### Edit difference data

---*---

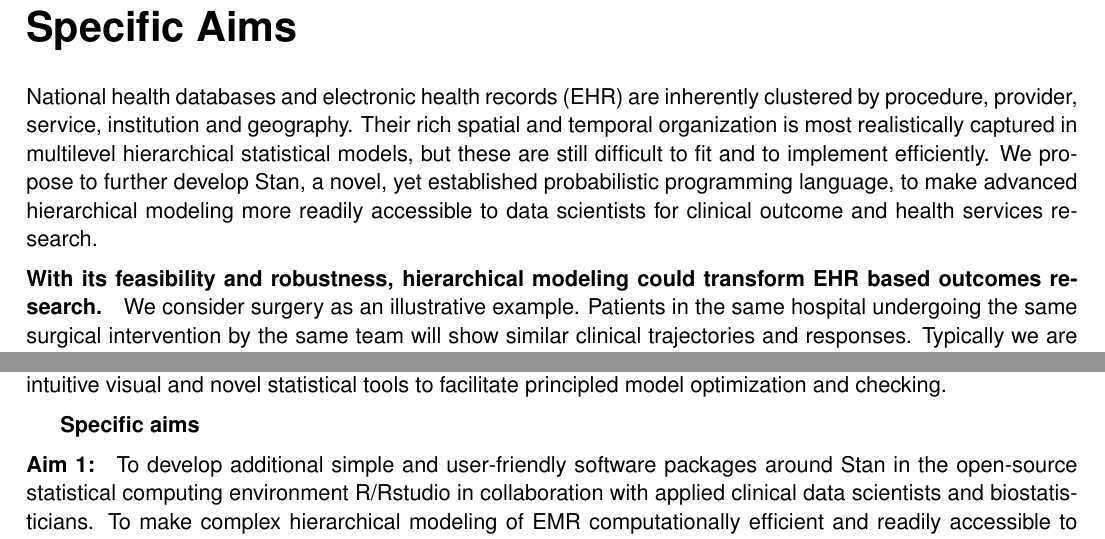
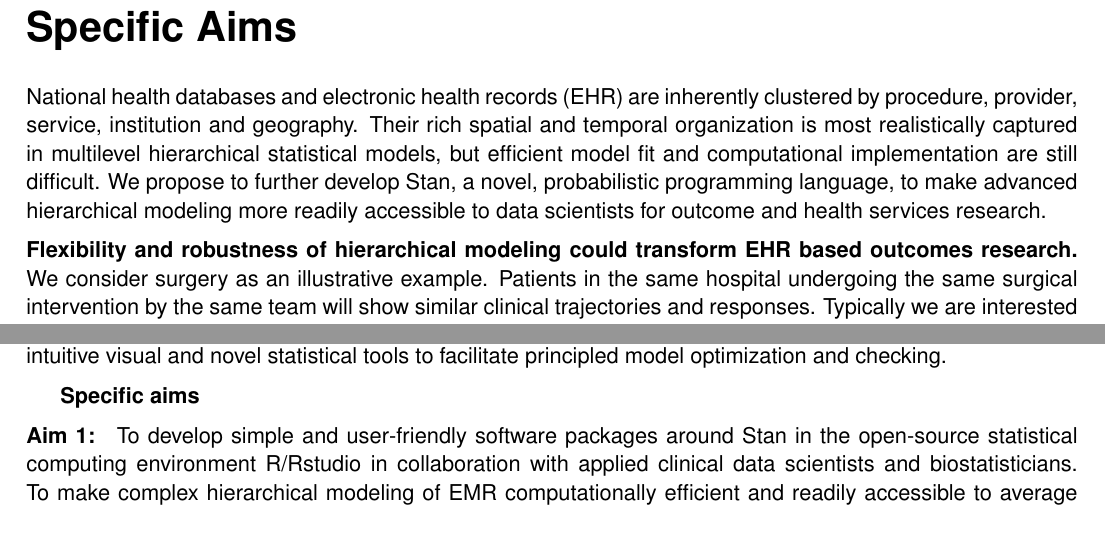
Before and after one commit to mhandreae/ResearchPlanrstanarm, a LaTeX document (ResearchPlanrstanarm.tex): two parts of page 1 of 6, joined at a grey line, cut so that both start at the same text. Compiled offline with pdfLaTeX.

Commit message:
specific aims ONE page

```diff
--- a/ResearchPlanrstanarm.tex
+++ b/ResearchPlanrstanarm.tex
@@ -28,9 +28,9 @@
 
   % to reduce white space between SECTIONS
 \usepackage[compact]{titlesec}
-%\titlespacing{\part}{0pt}{5pt}{4pt}
+%\titlespacing{\part}{-200pt}{-50pt}{-40pt}
 %\titlespacing{\subsection}{0pt}{*0}{*0}
-\titlespacing{\subsubsection}{-2pt}{*0}{*0}
+%\titlespacing{\subsubsection}{-2pt}{*0}{*0}
 %\titlespacing{\subparagraph}{-5pt}{*0}{*0}
 %\titlespacing*{\subparagraph} {\parindent}{1ex plus 1ex minus .2ex}{0.5em}
 
@@ -55,9 +55,9 @@
 %	SPECIFIC AIMS
 %----------------------------------------------------------------------------------------
 \part*{Specific Aims}
-National health databases and electronic health records (EHR) are inherently clustered by procedure, provider, service, institution and geography. Their rich spatial and temporal organization is most realistically captured in multilevel hierarchical statistical models, but these are still difficult to fit and to implement efficiently. We propose to further develop Stan, a novel, yet established probabilistic programming language, to make advanced hierarchical modeling more readily accessible to data scientists for clinical outcome and health services research.
+National health databases and electronic health records (EHR) are inherently clustered by procedure, provider, service, institution and geography. Their rich spatial and temporal organization is most realistically captured in multilevel hierarchical statistical models, but efficient model fit and computational implementation are still difficult. We propose to further develop Stan, a novel, probabilistic programming language, to make advanced hierarchical modeling more readily accessible to data scientists for outcome and health services research.
 
-\paragraph*{With its feasibility and robustness, hierarchical modeling could transform EHR based outcomes research.} We consider surgery as an illustrative example. Patients in the same hospital undergoing the same surgical intervention by the same team will show similar clinical trajectories and responses. Typically we are interested to investigate differences in therapeutic effects or to predict poor outcomes to prevent them. (1) By estimating individual effects for each provider or procedure, random effects can help to control for potentially confounding differences in quality of care by different teams. (2) Spatial clustering of adherence behavior , e.g by different services, can be represented by multilevel modeling. (3) Especially in subgroups with sparse data, partial pooling can improve parameter estimates; for example prediction of poor health outcomes can be improved by exploiting the implied correlations using information from different but related subsets. Failure to account for the highly structured and correlated nature of health care delivery may lead to incorrect statistical inferences.
+\paragraph*{Flexibility and robustness of hierarchical modeling could transform EHR based outcomes research.} We consider surgery as an illustrative example. Patients in the same hospital undergoing the same surgical intervention by the same team will show similar clinical trajectories and responses. Typically we are interested to investigate differences in therapeutic effects or to predict poor outcomes to prevent them. (1) By estimating individual effects for each provider or procedure, random effects can help to control for potentially confounding differences in quality of care by different teams. (2) Spatial clustering of adherence behavior , e.g by different services, can be represented by multilevel modeling. (3) Especially in subgroups with sparse data, partial pooling can improve parameter estimates; for example prediction of poor health outcomes can be improved by exploiting the implied correlations using information from different but related subsets. Failure to account for the highly structured and correlated nature of health care delivery may lead to incorrect statistical inferences.
 
 \paragraph*{Hierarchical modeling and related diagnostics should be readily accessible to clinical data scientists.} At present, it still takes a computationally sophisticated statisticians to write complex hierarchical models, transform the data or parameters to facilitate model convergence and index the group indicators in a multilevel hierarchical model error free. We lack intuitive diagnostic, visual and exploratory tools to address convergence and model fit. Model convergence diagnostics and troubleshooting algorithms are still underdeveloped.
 
@@ -66,7 +66,7 @@ National health databases and electronic health records (EHR) are inherently clu
 \paragraph*{Robust, efficient, expressive and accessible software promotes Big Data outcomes research.} We propose to further simplify complex multilevel model building for clinical and health services research by developing additional and more user friendly open source software packages around Stan, incorporating interactive, intuitive visual and novel statistical tools to facilitate principled model optimization and checking.
 
 \subparagraph{Specific aims}
-\paragraph*{Aim 1:} To develop additional simple and user-friendly software packages around Stan in the open-source statistical computing environment R/Rstudio in collaboration with applied clinical data scientists and biostatisticians. To make complex hierarchical modeling of EMR computationally efficient and readily accessible to average clinical data scientists with a simple standardized function call to a representative class of multilevel models.
+\paragraph*{Aim 1:} To develop simple and user-friendly software packages around Stan in the open-source statistical computing environment R/Rstudio in collaboration with applied clinical data scientists and biostatisticians. To make complex hierarchical modeling of EMR computationally efficient and readily accessible to average clinical data scientists with a simple standardized function call to a representative class of multilevel models.
 
 \paragraph*{Aim 2:} To develop an interactive diagnostic software package to analyze and visually explore the convergence and output of complex hierarchical models and to develop novel principled diagnostic algorithms and utilities to diagnose and troubleshoot non-convergence, detect multidimensional co-linearity and accelerate computational implementation of advance hierarchical models.
 
```
Also changed, not shown: ResearchPlanrstanarm.pdf, ResearchPlanrstanarm.tex (2 more changed lines), 2 other files.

---*---

### ACTION ITEM
Pictures should be skipped, and the records retyped word for word.

### RESPONSE TO THIS EXERCISE
Before and after one commit to mhandreae/ResearchPlanrstanarm, a LaTeX document (ResearchPlanrstanarm.tex): two parts of page 1 of 6, joined at a grey line, cut so that both start at the same text. Compiled offline with pdfLaTeX.

Commit message:
specific aims ONE page

```diff
--- a/ResearchPlanrstanarm.tex
+++ b/ResearchPlanrstanarm.tex
@@ -28,9 +28,9 @@
 
   % to reduce white space between SECTIONS
 \usepackage[compact]{titlesec}
-%\titlespacing{\part}{0pt}{5pt}{4pt}
+%\titlespacing{\part}{-200pt}{-50pt}{-40pt}
 %\titlespacing{\subsection}{0pt}{*0}{*0}
-\titlespacing{\subsubsection}{-2pt}{*0}{*0}
+%\titlespacing{\subsubsection}{-2pt}{*0}{*0}
 %\titlespacing{\subparagraph}{-5pt}{*0}{*0}
 %\titlespacing*{\subparagraph} {\parindent}{1ex plus 1ex minus .2ex}{0.5em}
 
@@ -55,9 +55,9 @@
 %	SPECIFIC AIMS
 %----------------------------------------------------------------------------------------
 \part*{Specific Aims}
-National health databases and electronic health records (EHR) are inherently clustered by procedure, provider, service, institution and geography. Their rich spatial and temporal organization is most realistically captured in multilevel hierarchical statistical models, but these are still difficult to fit and to implement efficiently. We propose to further develop Stan, a novel, yet established probabilistic programming language, to make advanced hierarchical modeling more readily accessible to data scientists for clinical outcome and health services research.
+National health databases and electronic health records (EHR) are inherently clustered by procedure, provider, service, institution and geography. Their rich spatial and temporal organization is most realistically captured in multilevel hierarchical statistical models, but efficient model fit and computational implementation are still difficult. We propose to further develop Stan, a novel, probabilistic programming language, to make advanced hierarchical modeling more readily accessible to data scientists for outcome and health services research.
 
-\paragraph*{With its feasibility and robustness, hierarchical modeling could transform EHR based outcomes research.} We consider surgery as an illustrative example. Patients in the same hospital undergoing the same surgical intervention by the same team will show similar clinical trajectories and responses. Typically we are interested to investigate differences in therapeutic effects or to predict poor outcomes to prevent them. (1) By estimating individual effects for each provider or procedure, random effects can help to control for potentially confounding differences in quality of care by different teams. (2) Spatial clustering of adherence behavior , e.g by different services, can be represented by multilevel modeling. (3) Especially in subgroups with sparse data, partial pooling can improve parameter estimates; for example prediction of poor health outcomes can be improved by exploiting the implied correlations using information from different but related subsets. Failure to account for the highly structured and correlated nature of health care delivery may lead to incorrect statistical inferences.
+\paragraph*{Flexibility and robustness of hierarchical modeling could transform EHR based outcomes research.} We consider surgery as an illustrative example. Patients in the same hospital undergoing the same surgical intervention by the same team will show similar clinical trajectories and responses. Typically we are interested to investigate differences in therapeutic effects or to predict poor outcomes to prevent them. (1) By estimating individual effects for each provider or procedure, random effects can help to control for potentially confounding differences in quality of care by different teams. (2) Spatial clustering of adherence behavior , e.g by different services, can be represented by multilevel modeling. (3) Especially in subgroups with sparse data, partial pooling can improve parameter estimates; for example prediction of poor health outcomes can be improved by exploiting the implied correlations using information from different but related subsets. Failure to account for the highly structured and correlated nature of health care delivery may lead to incorrect statistical inferences.
 
 \paragraph*{Hierarchical modeling and related diagnostics should be readily accessible to clinical data scientists.} At present, it still takes a computationally sophisticated statisticians to write complex hierarchical models, transform the data or parameters to facilitate model convergence and index the group indicators in a multilevel hierarchical model error free. We lack intuitive diagnostic, visual and exploratory tools to address convergence and model fit. Model convergence diagnostics and troubleshooting algorithms are still underdeveloped.
 
@@ -66,7 +66,7 @@ National health databases and electronic health records (EHR) are inherently clu
 \paragraph*{Robust, efficient, expressive and accessible software promotes Big Data outcomes research.} We propose to further simplify complex multilevel model building for clinical and health services research by developing additional and more user friendly open source software packages around Stan, incorporating interactive, intuitive visual and novel statistical tools to facilitate principled model optimization and checking.
 
 \subparagraph{Specific aims}
-\paragraph*{Aim 1:} To develop additional simple and user-friendly software packages around Stan in the open-source statistical computing environment R/Rstudio in collaboration with applied clinical data scientists and biostatisticians. To make complex hierarchical modeling of EMR computationally efficient and readily accessible to average clinical data scientists with a simple standardized function call to a representative class of multilevel models.
+\paragraph*{Aim 1:} To develop simple and user-friendly software packages around Stan in the open-source statistical computing environment R/Rstudio in collaboration with applied clinical data scientists and biostatisticians. To make complex hierarchical modeling of EMR computationally efficient and readily accessible to average clinical data scientists with a simple standardized function call to a representative class of multilevel models.
 
 \paragraph*{Aim 2:} To develop an interactive diagnostic software package to analyze and visually explore the convergence and output of complex hierarchical models and to develop novel principled diagnostic algorithms and utilities to diagnose and troubleshoot non-convergence, detect multidimensional co-linearity and accelerate computational implementation of advance hierarchical models.
 
```
Also changed, not shown: ResearchPlanrstanarm.pdf, ResearchPlanrstanarm.tex (2 more changed lines), 2 other files.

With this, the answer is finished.